Task goal >>
Report each line of the entries below that has the word "Listado" in it.

Source material Start Marker

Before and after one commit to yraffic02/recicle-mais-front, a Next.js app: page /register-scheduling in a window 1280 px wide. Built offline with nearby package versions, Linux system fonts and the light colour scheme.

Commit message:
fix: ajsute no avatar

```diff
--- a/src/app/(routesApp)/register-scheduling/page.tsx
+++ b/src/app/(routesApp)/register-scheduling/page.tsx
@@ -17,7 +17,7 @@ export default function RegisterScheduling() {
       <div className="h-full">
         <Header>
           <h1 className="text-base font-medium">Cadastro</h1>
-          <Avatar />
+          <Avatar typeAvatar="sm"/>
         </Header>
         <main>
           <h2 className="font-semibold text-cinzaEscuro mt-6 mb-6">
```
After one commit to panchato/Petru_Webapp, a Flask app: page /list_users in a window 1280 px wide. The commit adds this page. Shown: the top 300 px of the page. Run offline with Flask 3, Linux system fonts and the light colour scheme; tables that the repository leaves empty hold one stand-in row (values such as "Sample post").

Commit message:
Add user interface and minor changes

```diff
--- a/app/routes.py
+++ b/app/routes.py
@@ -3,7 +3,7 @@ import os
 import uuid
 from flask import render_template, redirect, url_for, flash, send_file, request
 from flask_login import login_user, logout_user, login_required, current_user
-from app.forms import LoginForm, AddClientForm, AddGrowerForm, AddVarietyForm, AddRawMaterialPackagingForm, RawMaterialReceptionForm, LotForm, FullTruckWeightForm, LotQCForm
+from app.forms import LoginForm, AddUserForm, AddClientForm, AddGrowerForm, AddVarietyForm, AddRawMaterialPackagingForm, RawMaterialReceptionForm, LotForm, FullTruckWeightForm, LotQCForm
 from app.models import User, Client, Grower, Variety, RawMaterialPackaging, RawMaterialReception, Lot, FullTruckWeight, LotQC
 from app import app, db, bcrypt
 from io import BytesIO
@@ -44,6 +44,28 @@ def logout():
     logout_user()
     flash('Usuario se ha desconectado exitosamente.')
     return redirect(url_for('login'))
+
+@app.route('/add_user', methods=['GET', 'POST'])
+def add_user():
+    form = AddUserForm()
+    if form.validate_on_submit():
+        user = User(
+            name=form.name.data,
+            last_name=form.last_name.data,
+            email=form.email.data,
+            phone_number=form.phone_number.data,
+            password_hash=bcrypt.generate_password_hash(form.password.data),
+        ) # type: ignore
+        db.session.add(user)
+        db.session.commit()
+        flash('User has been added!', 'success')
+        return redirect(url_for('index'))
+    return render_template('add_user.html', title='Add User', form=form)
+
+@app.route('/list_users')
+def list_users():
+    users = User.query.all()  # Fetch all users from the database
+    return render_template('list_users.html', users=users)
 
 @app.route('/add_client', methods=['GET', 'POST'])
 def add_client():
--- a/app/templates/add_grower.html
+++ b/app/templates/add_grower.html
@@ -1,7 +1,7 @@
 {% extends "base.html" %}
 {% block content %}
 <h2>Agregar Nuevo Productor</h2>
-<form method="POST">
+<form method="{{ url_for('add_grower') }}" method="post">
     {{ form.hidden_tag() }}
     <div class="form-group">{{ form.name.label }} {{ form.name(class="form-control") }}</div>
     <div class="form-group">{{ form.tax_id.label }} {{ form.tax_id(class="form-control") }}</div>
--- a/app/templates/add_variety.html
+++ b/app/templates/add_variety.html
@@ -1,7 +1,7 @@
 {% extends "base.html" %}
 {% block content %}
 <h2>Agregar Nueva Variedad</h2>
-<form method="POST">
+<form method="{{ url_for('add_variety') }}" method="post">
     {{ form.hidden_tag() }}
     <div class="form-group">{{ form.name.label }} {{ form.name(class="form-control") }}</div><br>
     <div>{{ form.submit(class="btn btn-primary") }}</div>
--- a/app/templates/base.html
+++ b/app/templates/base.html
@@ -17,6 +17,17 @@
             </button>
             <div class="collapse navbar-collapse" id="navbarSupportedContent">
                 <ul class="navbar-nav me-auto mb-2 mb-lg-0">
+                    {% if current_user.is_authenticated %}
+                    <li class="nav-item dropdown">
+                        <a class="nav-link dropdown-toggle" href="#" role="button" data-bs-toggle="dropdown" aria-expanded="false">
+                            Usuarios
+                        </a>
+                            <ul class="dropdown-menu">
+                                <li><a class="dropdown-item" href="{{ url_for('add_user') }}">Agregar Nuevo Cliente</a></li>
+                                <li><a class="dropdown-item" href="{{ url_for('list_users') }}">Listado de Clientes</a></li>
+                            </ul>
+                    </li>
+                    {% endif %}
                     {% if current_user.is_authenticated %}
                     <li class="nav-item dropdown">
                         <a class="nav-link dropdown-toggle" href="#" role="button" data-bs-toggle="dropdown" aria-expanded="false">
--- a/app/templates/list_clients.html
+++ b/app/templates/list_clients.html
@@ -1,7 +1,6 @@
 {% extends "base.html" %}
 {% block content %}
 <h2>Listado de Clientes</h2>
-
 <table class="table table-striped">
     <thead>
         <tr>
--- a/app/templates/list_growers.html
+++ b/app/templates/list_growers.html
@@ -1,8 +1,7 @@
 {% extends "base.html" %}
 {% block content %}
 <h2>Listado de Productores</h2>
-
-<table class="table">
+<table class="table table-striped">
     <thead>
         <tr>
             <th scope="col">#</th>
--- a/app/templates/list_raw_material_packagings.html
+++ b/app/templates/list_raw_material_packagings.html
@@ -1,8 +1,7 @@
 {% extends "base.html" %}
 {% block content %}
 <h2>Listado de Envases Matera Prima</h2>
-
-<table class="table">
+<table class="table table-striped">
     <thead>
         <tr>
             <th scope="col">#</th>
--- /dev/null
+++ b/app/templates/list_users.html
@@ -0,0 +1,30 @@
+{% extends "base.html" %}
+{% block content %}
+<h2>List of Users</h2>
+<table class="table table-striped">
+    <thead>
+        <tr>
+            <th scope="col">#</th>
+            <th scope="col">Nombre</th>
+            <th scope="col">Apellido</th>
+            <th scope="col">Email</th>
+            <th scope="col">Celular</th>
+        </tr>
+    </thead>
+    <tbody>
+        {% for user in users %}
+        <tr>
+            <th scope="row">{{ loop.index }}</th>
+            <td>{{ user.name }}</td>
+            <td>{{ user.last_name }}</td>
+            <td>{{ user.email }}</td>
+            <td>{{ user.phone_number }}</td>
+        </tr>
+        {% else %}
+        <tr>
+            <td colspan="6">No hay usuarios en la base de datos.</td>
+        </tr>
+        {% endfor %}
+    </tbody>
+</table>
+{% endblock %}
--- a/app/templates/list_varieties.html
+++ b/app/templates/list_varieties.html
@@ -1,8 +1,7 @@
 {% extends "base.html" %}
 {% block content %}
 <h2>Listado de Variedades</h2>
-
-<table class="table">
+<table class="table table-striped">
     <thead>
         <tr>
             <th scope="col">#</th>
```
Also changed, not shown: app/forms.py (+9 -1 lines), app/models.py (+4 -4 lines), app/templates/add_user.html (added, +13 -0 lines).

Source material End Marker

Solution for this exercise >>
+                                <li><a class="dropdown-item" href="{{ url_for('list_users') }}">Listado de Clientes</a></li>
 <h2>Listado de Clientes</h2>
 <h2>Listado de Productores</h2>
 <h2>Listado de Envases Matera Prima</h2>
 <h2>Listado de Variedades</h2>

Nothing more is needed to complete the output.